What was your path to community development?
I am fascinated by it. I have been a community actor just about most of my life, even in my work, even in my early work. When I was in school (I went to Temple), I was doing journalism. I realized I wasn’t interested in public relations journalism. So I just followed my heart of being a community actor.
Growing up in West Philadelphia I have always seen how properties deteriorate and it bothered me that rather than people staying in the neighborhoods and trying to fix it up, they would go somewhere else. When I moved here, some people were asking,“Why are you moving?” But I just see so much that can be, and I think there is so much potential in the neighborhood. I think that’s part of my journey.
We know we have a major problem in Philadelphia with abandonment. It is an old city. We have all these homes and we can work to fix them up. I have always had an interest in it and I am discovering what I can do about it. Even in this short period of time that the VSRA has formed, it is really interesting that just through my research and passion, I actually see the formula in my head being played out. The only thing that isn’t here yet are the dollars.
Do you think there needs to be more community advocacy? Or that stimulus needs to come from the city?
I see a lot of advocacy. The groups I know are speaking up. I first got started in 2000 with the Community Preservation Network, the Media Mobilizing Project, they had a housing preservation initiative going on. Then there is the Take Back Your Land campaign, they are phenomenal, and they have been an integral part of the pending land bank legislation.
What do you feel is the next step for an organization like yours?
What we need to do is work with developers, but we want responsible developers. We want developers that are community-sensitive and, through the plan and through our advocacy, wanting to come into the neighborhood.
Project Reclaim Volunteer Team
KSK Architects Planners Historians Paul Vernon, RA

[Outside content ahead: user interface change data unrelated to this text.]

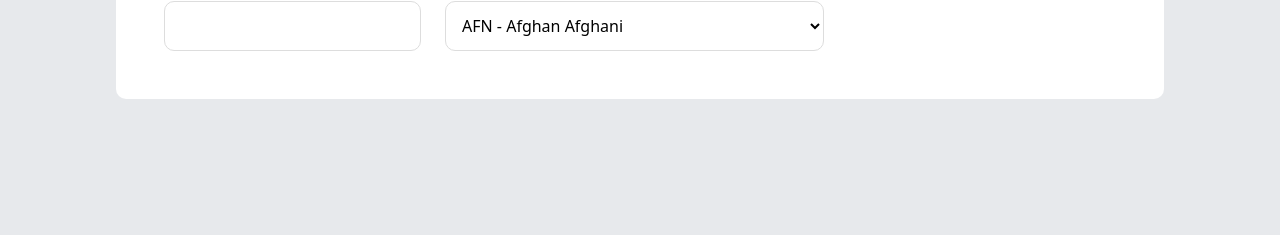
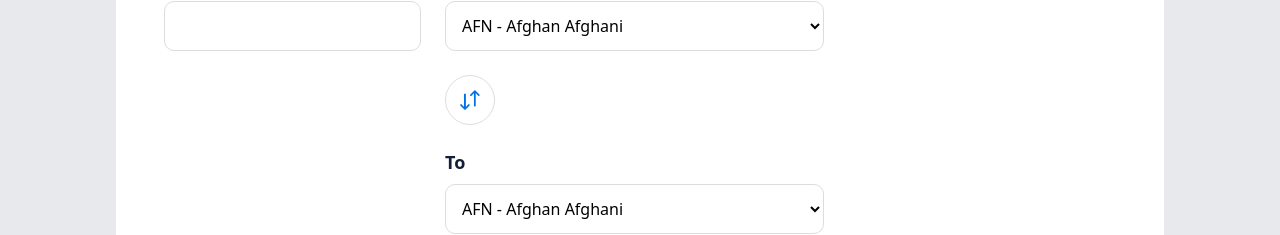
Before and after one commit to ComboTWTW/currency-rates, a React (Vite) app: page / in a window 1280 px wide. Shown: the part 254-489 px from the top of the page. Built offline with nearby package versions, Linux system fonts and the light colour scheme.

Commit message:
almost done woth covertation ui

```diff
--- a/src/Pages/Convert.tsx
+++ b/src/Pages/Convert.tsx
@@ -17,7 +17,10 @@ const Convert = () => {
           <div className="flex flex-col gap-6 md:flex-row">
             <div className="flex flex-col gap-2">
               <h2 className="text-bTextColor font-bold text-[1.125rem]">Amount</h2>
-              <input type="number" className={styles.inputBorder} />
+              <input type="number" className={styles.inputBorder} onKeyPress={(e) => {
+                if (!/[0-9,.]/.test(e.key)) {
+                  e.preventDefault();
+              }}} />
             </div>
           {/* FromToComponent */}
             <FromTo />
--- a/src/Pages/FromTo.tsx
+++ b/src/Pages/FromTo.tsx
@@ -1,10 +1,20 @@
 import { styles, symbols } from '../constants/index'
+import compare from '../assets/compare.jpg'
 
 const FromTo = () => {
   return (
     <div className="flex flex-col">
         <div className="flex flex-col gap-2">
             <h2 className="text-bTextColor font-bold text-[1.125rem]">From</h2>
+            <select id="from" className={styles.inputBorder}>
+              {symbols.map((symbol) => (
+                  <option value={symbol.symbol}>{symbol.symbol + symbol.text}</option>
+              ))}
+            </select>
+            <span className='rounded-full flex justify-center items-center w-[50px] h-[50px]  bg-white border border-[#dddddd] cursor-pointer active:border-covertBG mt-4 mb-4'>
+                  <img src={compare} alt="compare_arrows" className='w-[20px] h-[20px] rotate-90'/>
+            </span>
+            <h2 className="text-bTextColor font-bold text-[1.125rem]">To</h2>
             <select id="from" className={styles.inputBorder}>
                 {symbols.map((symbol) => (
                     <option value={symbol.symbol}>{symbol.symbol + symbol.text}</option>
--- a/tailwind.config.cjs
+++ b/tailwind.config.cjs
@@ -13,6 +13,7 @@ module.exports = {
         "navbarMobile": '#1e293b',
         "cardBG": '#e7e9ec',
         "bTextColor": '#141e37',
+        "covertBG": '#0071eb',
       }
     },
     screens: {
```
Also changed, not shown: src/assets/compare.jpg (added).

International Consultants, Inc. Lucious Johnson, CPE
Dan Chong, AIA Christine Miller Cruiss Andrew Dobshinsky, AICP Brian Johnson Leah Rominger Kate Rutledge Joy Mariama Smit